    Some friends told me about Randall Buth and the Biblical Language Center (BLC) curriculum that uses pictures and audio. They said that learning with a living language approach would be a more efficient use of my time. I could also see that it would set me on a trajectory for much higher reading fluency with Hebrew.

    Merissa had always been interested in language, so she committed to learn communicative Hebrew alongside me. We worked through all three books in Buth’s curriculum and even had the opportunity to take a month-long ulpan with BLC, spending four hours a day speaking biblical Hebrew in class. During that time, we found that learning with visuals and acting out vocabulary helped us to understand the text. There was no need to stop after every word and translate it into English. We were reading, comprehending, and interacting in biblical Hebrew.

    Picture Hebrew Resources

    Yet there were no picture resources to help us internalize hundreds of the most common words in the Hebrew Bible. Merissa started drawing a little picture on an index card for each word that we were trying to master. When we showed our classmates her first illustrations, they were intrigued. Many of them even wanted a copy of those first rough sketches.
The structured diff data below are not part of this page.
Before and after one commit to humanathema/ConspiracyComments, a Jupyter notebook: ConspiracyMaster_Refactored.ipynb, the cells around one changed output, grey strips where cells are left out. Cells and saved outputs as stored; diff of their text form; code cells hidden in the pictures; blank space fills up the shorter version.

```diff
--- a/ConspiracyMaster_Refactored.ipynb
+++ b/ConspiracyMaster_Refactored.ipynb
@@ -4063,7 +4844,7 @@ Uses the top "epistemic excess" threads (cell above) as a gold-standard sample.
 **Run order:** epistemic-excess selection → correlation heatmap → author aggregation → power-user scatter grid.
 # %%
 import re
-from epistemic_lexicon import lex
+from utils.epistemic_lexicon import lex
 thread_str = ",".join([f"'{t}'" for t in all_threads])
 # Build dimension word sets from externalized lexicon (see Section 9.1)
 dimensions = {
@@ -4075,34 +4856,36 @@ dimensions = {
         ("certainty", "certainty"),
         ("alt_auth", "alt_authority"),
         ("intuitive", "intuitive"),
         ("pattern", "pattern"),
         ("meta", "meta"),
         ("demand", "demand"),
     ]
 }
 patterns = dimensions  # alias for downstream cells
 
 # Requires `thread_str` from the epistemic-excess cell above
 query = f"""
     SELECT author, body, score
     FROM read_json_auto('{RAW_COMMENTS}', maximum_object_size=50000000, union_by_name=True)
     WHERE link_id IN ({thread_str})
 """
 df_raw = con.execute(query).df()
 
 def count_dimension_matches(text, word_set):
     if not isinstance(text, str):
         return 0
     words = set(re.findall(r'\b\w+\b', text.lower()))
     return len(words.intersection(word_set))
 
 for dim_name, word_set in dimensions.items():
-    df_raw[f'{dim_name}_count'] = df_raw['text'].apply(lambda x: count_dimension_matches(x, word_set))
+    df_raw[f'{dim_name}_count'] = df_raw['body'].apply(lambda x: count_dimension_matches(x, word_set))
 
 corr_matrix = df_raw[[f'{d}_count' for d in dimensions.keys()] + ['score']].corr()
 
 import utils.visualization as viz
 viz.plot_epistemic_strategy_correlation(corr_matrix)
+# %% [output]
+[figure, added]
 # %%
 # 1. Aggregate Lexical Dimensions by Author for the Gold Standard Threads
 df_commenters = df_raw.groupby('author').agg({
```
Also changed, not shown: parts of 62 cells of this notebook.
    Right away, we started dreaming of the picture resources we could create. Our aim early on was to do it so well that no one who came after us would be able to do it better. We tried to perfect our method by redrawing all the cards for a 2nd edition. That took four months and about 700 hours to accomplish.

    We launched a college-level community-ed Hebrew class in the fall of 2014. With that platform, we assigned the 2nd edition of the flashcards for the first two years. We also slowly developed an illustrated Jonah book, designed to teach every Hebrew word with a picture referent on the page.

    Along the way, it became clear that we needed to draw a 3rd edition of our flashcards from scratch. Merissa drew 2–3 hours every day for the next 14 months. The two of us poured in about 2,000 hours to complete the project. We were able to use a test version of the picture flashcards and Jonah book with our students. With their feedback, we made final revisions to both resources over the summer before launching in the fall of 2017.

    Vision for Picture Hebrew

    We know the value of the picture flashcards and Jonah book firsthand. After all, Merissa learned Hebrew largely by using these two illustrated resources. And I, with a better method for memorizing Hebrew words, have been able to progress much further in Hebrew fluency than I ever did with Greek. We have also seen about 100 of our first users thrive with these picture resources.

    We founded Picture Hebrew to provide more illustrated resources for the growing communicative Hebrew movement. Our Picture Hebrew Flashcards and Jonah book can also be used in any college/seminary classroom, or benefit anyone furthering their Hebrew fluency through self study.